*ACTIVITY:* What is the number of lines below that hold "participant"? Answer with that number only.

*** EXERCISE INPUT

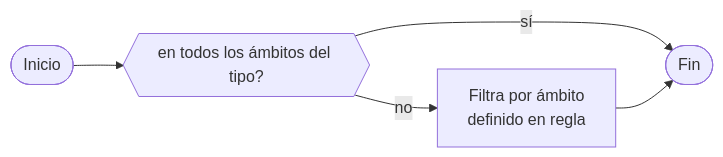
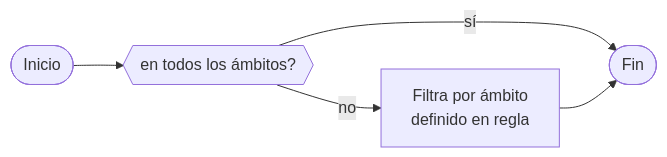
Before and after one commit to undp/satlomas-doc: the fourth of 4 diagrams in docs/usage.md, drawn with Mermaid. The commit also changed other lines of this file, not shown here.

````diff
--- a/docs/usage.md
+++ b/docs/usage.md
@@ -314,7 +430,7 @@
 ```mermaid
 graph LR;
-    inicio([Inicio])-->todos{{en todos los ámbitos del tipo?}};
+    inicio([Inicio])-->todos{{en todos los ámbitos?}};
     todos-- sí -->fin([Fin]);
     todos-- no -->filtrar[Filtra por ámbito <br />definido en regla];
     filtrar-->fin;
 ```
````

******
*** EXERCISE INPUT

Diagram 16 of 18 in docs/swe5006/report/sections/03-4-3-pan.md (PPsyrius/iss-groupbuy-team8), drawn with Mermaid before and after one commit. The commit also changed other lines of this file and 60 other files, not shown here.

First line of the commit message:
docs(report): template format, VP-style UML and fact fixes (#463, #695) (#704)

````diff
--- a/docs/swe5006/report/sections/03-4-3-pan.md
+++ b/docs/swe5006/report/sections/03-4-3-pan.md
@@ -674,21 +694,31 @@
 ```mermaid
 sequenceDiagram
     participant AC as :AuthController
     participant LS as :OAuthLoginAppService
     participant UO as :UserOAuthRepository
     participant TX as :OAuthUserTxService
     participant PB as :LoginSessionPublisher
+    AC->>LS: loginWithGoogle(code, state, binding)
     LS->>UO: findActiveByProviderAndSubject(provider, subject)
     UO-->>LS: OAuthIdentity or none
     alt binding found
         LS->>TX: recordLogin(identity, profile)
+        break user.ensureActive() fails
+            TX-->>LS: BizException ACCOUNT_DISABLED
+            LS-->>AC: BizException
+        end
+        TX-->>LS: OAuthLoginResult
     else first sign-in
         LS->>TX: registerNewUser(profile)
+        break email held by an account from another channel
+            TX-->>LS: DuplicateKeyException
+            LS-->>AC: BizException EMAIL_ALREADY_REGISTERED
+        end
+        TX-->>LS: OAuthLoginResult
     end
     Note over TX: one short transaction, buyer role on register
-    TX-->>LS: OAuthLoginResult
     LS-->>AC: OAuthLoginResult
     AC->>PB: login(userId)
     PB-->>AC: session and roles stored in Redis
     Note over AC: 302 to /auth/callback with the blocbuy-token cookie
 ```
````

******

*RESPONSE AREA:* 5